#### [What you have to do]
An exact copy of the entries below is needed, with every picture left out.

#### [Provided records]

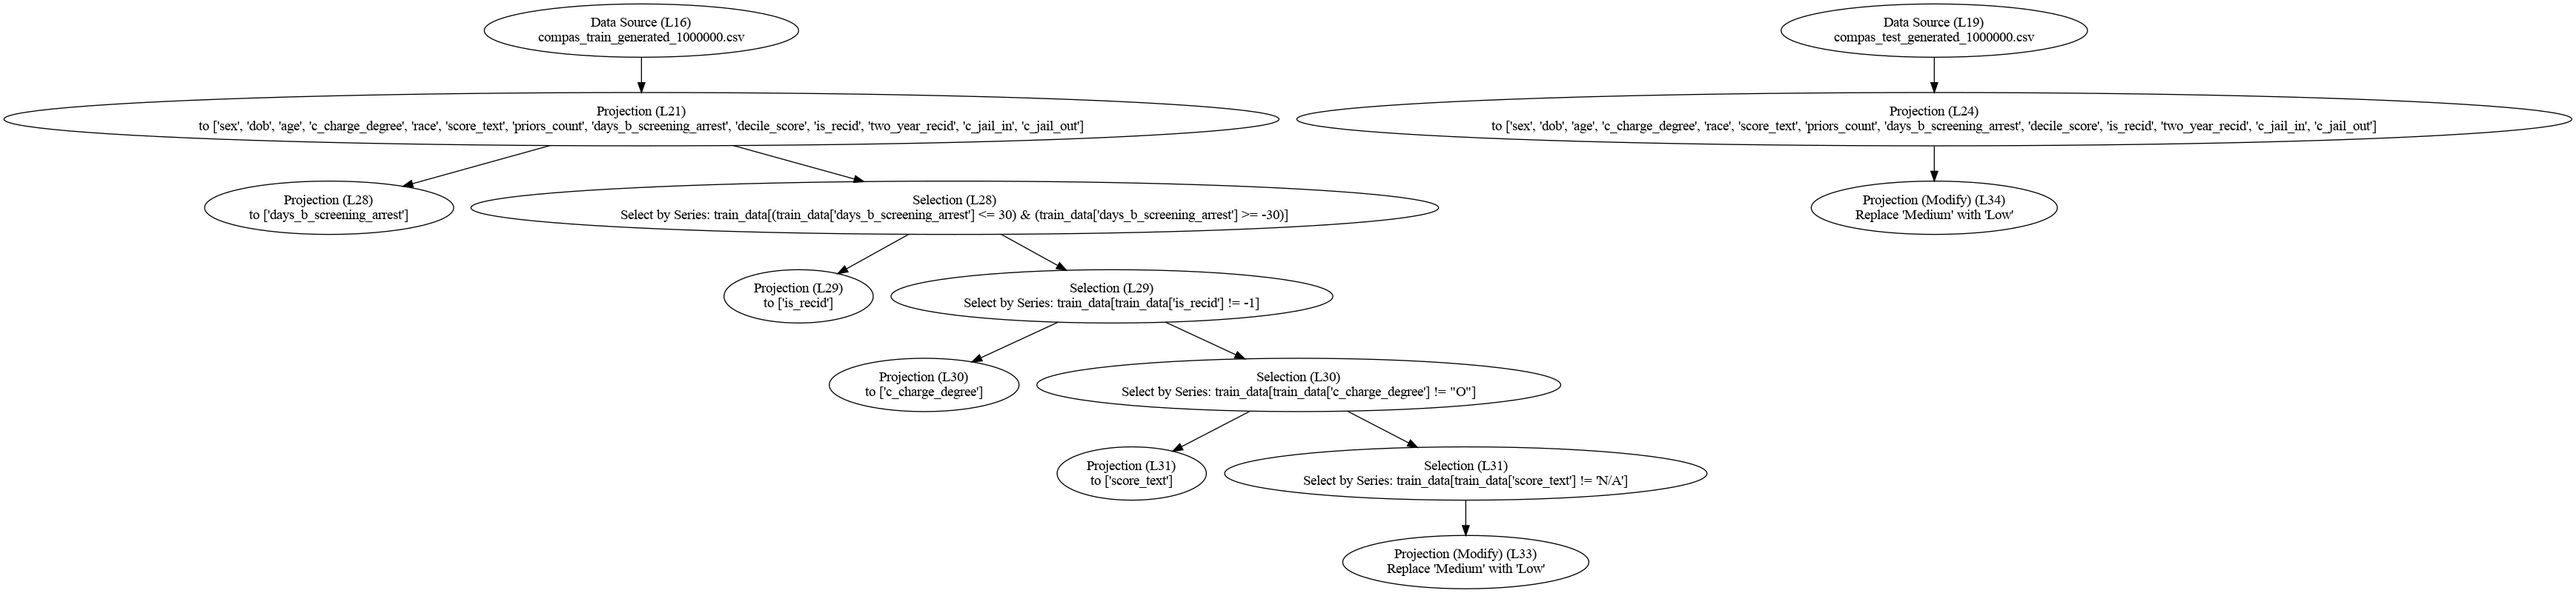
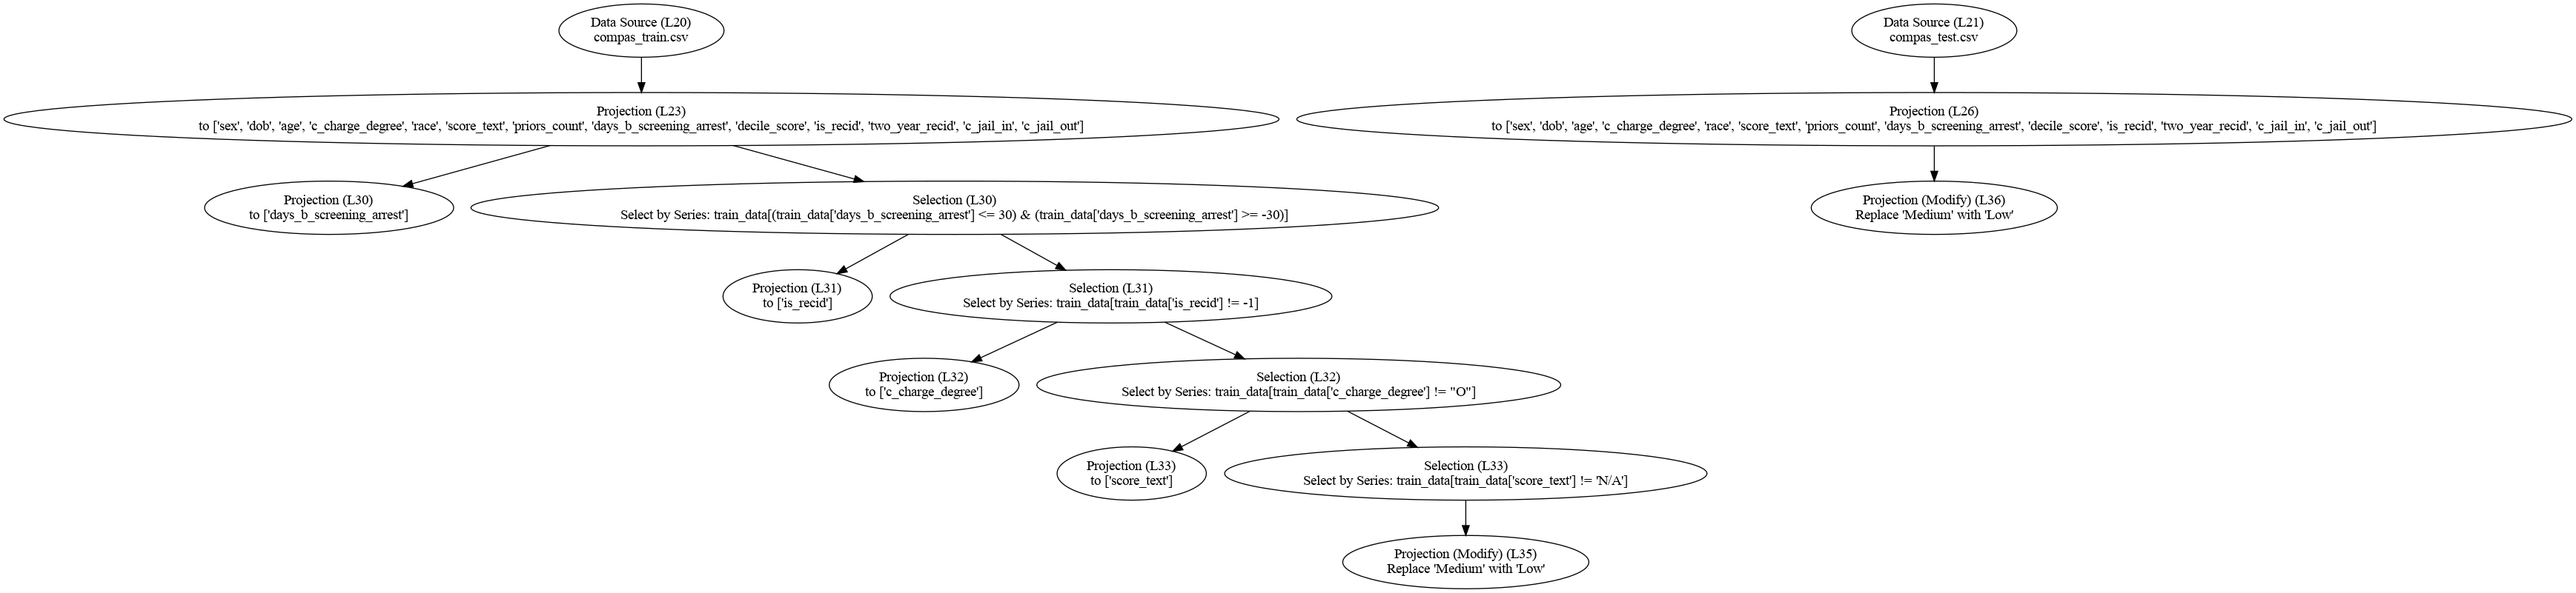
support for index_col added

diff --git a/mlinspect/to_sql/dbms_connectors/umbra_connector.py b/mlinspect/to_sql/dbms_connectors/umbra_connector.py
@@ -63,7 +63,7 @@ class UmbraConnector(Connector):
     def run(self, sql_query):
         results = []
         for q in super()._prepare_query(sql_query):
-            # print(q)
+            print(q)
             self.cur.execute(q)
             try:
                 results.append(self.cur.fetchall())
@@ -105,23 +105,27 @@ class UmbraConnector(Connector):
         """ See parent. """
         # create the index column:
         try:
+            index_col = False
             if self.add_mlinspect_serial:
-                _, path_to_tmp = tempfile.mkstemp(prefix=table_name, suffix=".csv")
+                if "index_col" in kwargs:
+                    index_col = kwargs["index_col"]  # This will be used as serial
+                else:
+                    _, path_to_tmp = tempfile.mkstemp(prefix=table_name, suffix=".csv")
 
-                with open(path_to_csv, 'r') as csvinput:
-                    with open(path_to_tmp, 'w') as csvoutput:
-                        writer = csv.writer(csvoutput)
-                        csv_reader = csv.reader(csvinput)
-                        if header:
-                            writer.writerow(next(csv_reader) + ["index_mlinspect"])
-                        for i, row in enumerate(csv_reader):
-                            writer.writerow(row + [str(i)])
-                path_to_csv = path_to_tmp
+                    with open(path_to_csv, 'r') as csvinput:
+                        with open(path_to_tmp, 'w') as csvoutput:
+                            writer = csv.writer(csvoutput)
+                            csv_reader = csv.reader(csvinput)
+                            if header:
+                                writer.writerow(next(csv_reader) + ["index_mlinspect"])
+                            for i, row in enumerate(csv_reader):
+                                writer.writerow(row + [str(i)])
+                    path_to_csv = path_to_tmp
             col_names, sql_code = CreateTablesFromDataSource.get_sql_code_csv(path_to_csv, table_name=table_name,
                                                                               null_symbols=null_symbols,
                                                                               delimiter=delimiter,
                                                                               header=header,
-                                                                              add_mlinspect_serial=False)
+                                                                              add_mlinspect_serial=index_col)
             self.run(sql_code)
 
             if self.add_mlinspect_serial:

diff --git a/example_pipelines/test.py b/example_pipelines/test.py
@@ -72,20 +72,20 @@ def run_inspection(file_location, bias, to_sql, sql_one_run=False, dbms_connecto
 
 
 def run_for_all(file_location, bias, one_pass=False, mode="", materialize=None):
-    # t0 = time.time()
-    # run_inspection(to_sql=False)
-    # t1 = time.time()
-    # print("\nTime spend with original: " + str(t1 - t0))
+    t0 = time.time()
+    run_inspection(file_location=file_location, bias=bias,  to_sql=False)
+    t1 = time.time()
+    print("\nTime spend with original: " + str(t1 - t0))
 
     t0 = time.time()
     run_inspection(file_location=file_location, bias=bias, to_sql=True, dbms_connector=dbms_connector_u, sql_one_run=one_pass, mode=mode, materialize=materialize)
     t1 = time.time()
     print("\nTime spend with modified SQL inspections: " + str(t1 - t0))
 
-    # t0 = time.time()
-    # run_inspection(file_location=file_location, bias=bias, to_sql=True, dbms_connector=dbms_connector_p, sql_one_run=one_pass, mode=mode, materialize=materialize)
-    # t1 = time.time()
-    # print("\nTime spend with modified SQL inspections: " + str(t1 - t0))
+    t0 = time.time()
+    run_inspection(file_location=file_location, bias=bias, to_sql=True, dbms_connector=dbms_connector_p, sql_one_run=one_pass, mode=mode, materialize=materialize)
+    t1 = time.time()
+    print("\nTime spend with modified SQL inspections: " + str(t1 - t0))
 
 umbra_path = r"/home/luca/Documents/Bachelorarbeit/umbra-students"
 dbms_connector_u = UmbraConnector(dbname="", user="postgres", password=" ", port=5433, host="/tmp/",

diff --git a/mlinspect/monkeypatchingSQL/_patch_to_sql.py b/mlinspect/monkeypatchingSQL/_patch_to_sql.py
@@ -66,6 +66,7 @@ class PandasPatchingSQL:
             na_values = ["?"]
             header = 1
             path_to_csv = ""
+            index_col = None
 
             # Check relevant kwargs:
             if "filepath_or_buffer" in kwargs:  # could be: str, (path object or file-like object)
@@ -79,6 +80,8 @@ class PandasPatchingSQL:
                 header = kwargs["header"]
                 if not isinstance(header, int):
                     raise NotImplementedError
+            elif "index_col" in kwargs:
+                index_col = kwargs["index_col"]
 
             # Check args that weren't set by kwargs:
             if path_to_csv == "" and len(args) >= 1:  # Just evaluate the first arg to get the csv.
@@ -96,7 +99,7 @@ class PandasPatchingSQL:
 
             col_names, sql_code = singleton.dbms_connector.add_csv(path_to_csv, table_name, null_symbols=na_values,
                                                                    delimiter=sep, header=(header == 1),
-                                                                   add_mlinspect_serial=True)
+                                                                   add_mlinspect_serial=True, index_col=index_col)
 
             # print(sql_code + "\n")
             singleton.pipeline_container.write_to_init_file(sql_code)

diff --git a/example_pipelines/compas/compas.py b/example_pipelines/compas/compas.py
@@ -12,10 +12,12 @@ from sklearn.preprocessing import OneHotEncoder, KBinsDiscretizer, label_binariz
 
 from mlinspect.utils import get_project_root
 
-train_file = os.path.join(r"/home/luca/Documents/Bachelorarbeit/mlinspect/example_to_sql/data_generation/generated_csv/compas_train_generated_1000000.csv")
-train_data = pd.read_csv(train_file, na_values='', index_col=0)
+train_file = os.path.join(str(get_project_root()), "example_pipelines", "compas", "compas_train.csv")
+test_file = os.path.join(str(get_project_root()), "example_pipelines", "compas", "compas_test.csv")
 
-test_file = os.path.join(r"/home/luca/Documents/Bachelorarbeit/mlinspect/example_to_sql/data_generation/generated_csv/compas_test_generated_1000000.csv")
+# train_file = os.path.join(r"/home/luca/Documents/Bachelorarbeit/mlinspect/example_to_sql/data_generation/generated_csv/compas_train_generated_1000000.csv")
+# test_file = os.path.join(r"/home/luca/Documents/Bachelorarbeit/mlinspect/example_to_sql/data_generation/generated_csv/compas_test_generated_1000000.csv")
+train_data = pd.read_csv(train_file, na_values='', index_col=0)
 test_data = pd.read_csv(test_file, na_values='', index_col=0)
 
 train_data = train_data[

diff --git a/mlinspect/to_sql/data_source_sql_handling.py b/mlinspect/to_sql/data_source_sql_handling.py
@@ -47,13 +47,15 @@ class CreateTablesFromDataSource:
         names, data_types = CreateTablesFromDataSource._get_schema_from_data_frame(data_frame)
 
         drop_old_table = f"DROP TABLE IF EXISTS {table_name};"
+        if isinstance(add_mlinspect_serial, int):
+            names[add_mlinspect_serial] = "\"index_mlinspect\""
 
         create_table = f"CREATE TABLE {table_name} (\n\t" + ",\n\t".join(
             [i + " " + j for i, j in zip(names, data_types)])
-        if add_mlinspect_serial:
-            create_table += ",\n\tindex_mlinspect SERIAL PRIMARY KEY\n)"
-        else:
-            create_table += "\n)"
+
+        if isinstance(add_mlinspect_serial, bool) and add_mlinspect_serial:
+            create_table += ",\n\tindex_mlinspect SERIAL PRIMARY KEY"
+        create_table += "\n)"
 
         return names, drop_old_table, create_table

#### [Exercise response]
support for index_col added

diff --git a/mlinspect/to_sql/dbms_connectors/umbra_connector.py b/mlinspect/to_sql/dbms_connectors/umbra_connector.py
@@ -63,7 +63,7 @@ class UmbraConnector(Connector):
     def run(self, sql_query):
         results = []
         for q in super()._prepare_query(sql_query):
-            # print(q)
+            print(q)
             self.cur.execute(q)
             try:
                 results.append(self.cur.fetchall())
@@ -105,23 +105,27 @@ class UmbraConnector(Connector):
         """ See parent. """
         # create the index column:
         try:
+            index_col = False
             if self.add_mlinspect_serial:
-                _, path_to_tmp = tempfile.mkstemp(prefix=table_name, suffix=".csv")
+                if "index_col" in kwargs:
+                    index_col = kwargs["index_col"]  # This will be used as serial
+                else:
+                    _, path_to_tmp = tempfile.mkstemp(prefix=table_name, suffix=".csv")
 
-                with open(path_to_csv, 'r') as csvinput:
-                    with open(path_to_tmp, 'w') as csvoutput:
-                        writer = csv.writer(csvoutput)
-                        csv_reader = csv.reader(csvinput)
-                        if header:
-                            writer.writerow(next(csv_reader) + ["index_mlinspect"])
-                        for i, row in enumerate(csv_reader):
-                            writer.writerow(row + [str(i)])
-                path_to_csv = path_to_tmp
+                    with open(path_to_csv, 'r') as csvinput:
+                        with open(path_to_tmp, 'w') as csvoutput:
+                            writer = csv.writer(csvoutput)
+                            csv_reader = csv.reader(csvinput)
+                            if header:
+                                writer.writerow(next(csv_reader) + ["index_mlinspect"])
+                            for i, row in enumerate(csv_reader):
+                                writer.writerow(row + [str(i)])
+                    path_to_csv = path_to_tmp
             col_names, sql_code = CreateTablesFromDataSource.get_sql_code_csv(path_to_csv, table_name=table_name,
                                                                               null_symbols=null_symbols,
                                                                               delimiter=delimiter,
                                                                               header=header,
-                                                                              add_mlinspect_serial=False)
+                                                                              add_mlinspect_serial=index_col)
             self.run(sql_code)
 
             if self.add_mlinspect_serial:

diff --git a/example_pipelines/test.py b/example_pipelines/test.py
@@ -72,20 +72,20 @@ def run_inspection(file_location, bias, to_sql, sql_one_run=False, dbms_connecto
 
 
 def run_for_all(file_location, bias, one_pass=False, mode="", materialize=None):
-    # t0 = time.time()
-    # run_inspection(to_sql=False)
-    # t1 = time.time()
-    # print("\nTime spend with original: " + str(t1 - t0))
+    t0 = time.time()
+    run_inspection(file_location=file_location, bias=bias,  to_sql=False)
+    t1 = time.time()
+    print("\nTime spend with original: " + str(t1 - t0))
 
     t0 = time.time()
     run_inspection(file_location=file_location, bias=bias, to_sql=True, dbms_connector=dbms_connector_u, sql_one_run=one_pass, mode=mode, materialize=materialize)
     t1 = time.time()
     print("\nTime spend with modified SQL inspections: " + str(t1 - t0))
 
-    # t0 = time.time()
-    # run_inspection(file_location=file_location, bias=bias, to_sql=True, dbms_connector=dbms_connector_p, sql_one_run=one_pass, mode=mode, materialize=materialize)
-    # t1 = time.time()
-    # print("\nTime spend with modified SQL inspections: " + str(t1 - t0))
+    t0 = time.time()
+    run_inspection(file_location=file_location, bias=bias, to_sql=True, dbms_connector=dbms_connector_p, sql_one_run=one_pass, mode=mode, materialize=materialize)
+    t1 = time.time()
+    print("\nTime spend with modified SQL inspections: " + str(t1 - t0))
 
 umbra_path = r"/home/luca/Documents/Bachelorarbeit/umbra-students"
 dbms_connector_u = UmbraConnector(dbname="", user="postgres", password=" ", port=5433, host="/tmp/",

diff --git a/mlinspect/monkeypatchingSQL/_patch_to_sql.py b/mlinspect/monkeypatchingSQL/_patch_to_sql.py
@@ -66,6 +66,7 @@ class PandasPatchingSQL:
             na_values = ["?"]
             header = 1
             path_to_csv = ""
+            index_col = None
 
             # Check relevant kwargs:
             if "filepath_or_buffer" in kwargs:  # could be: str, (path object or file-like object)
@@ -79,6 +80,8 @@ class PandasPatchingSQL:
                 header = kwargs["header"]
                 if not isinstance(header, int):
                     raise NotImplementedError
+            elif "index_col" in kwargs:
+                index_col = kwargs["index_col"]
 
             # Check args that weren't set by kwargs:
             if path_to_csv == "" and len(args) >= 1:  # Just evaluate the first arg to get the csv.
@@ -96,7 +99,7 @@ class PandasPatchingSQL:
 
             col_names, sql_code = singleton.dbms_connector.add_csv(path_to_csv, table_name, null_symbols=na_values,
                                                                    delimiter=sep, header=(header == 1),
-                                                                   add_mlinspect_serial=True)
+                                                                   add_mlinspect_serial=True, index_col=index_col)
 
             # print(sql_code + "\n")
             singleton.pipeline_container.write_to_init_file(sql_code)

diff --git a/example_pipelines/compas/compas.py b/example_pipelines/compas/compas.py
@@ -12,10 +12,12 @@ from sklearn.preprocessing import OneHotEncoder, KBinsDiscretizer, label_binariz
 
 from mlinspect.utils import get_project_root
 
-train_file = os.path.join(r"/home/luca/Documents/Bachelorarbeit/mlinspect/example_to_sql/data_generation/generated_csv/compas_train_generated_1000000.csv")
-train_data = pd.read_csv(train_file, na_values='', index_col=0)
+train_file = os.path.join(str(get_project_root()), "example_pipelines", "compas", "compas_train.csv")
+test_file = os.path.join(str(get_project_root()), "example_pipelines", "compas", "compas_test.csv")
 
-test_file = os.path.join(r"/home/luca/Documents/Bachelorarbeit/mlinspect/example_to_sql/data_generation/generated_csv/compas_test_generated_1000000.csv")
+# train_file = os.path.join(r"/home/luca/Documents/Bachelorarbeit/mlinspect/example_to_sql/data_generation/generated_csv/compas_train_generated_1000000.csv")
+# test_file = os.path.join(r"/home/luca/Documents/Bachelorarbeit/mlinspect/example_to_sql/data_generation/generated_csv/compas_test_generated_1000000.csv")
+train_data = pd.read_csv(train_file, na_values='', index_col=0)
 test_data = pd.read_csv(test_file, na_values='', index_col=0)
 
 train_data = train_data[

diff --git a/mlinspect/to_sql/data_source_sql_handling.py b/mlinspect/to_sql/data_source_sql_handling.py
@@ -47,13 +47,15 @@ class CreateTablesFromDataSource:
         names, data_types = CreateTablesFromDataSource._get_schema_from_data_frame(data_frame)
 
         drop_old_table = f"DROP TABLE IF EXISTS {table_name};"
+        if isinstance(add_mlinspect_serial, int):
+            names[add_mlinspect_serial] = "\"index_mlinspect\""
 
         create_table = f"CREATE TABLE {table_name} (\n\t" + ",\n\t".join(
             [i + " " + j for i, j in zip(names, data_types)])
-        if add_mlinspect_serial:
-            create_table += ",\n\tindex_mlinspect SERIAL PRIMARY KEY\n)"
-        else:
-            create_table += "\n)"
+
+        if isinstance(add_mlinspect_serial, bool) and add_mlinspect_serial:
+            create_table += ",\n\tindex_mlinspect SERIAL PRIMARY KEY"
+        create_table += "\n)"
 
         return names, drop_old_table, create_table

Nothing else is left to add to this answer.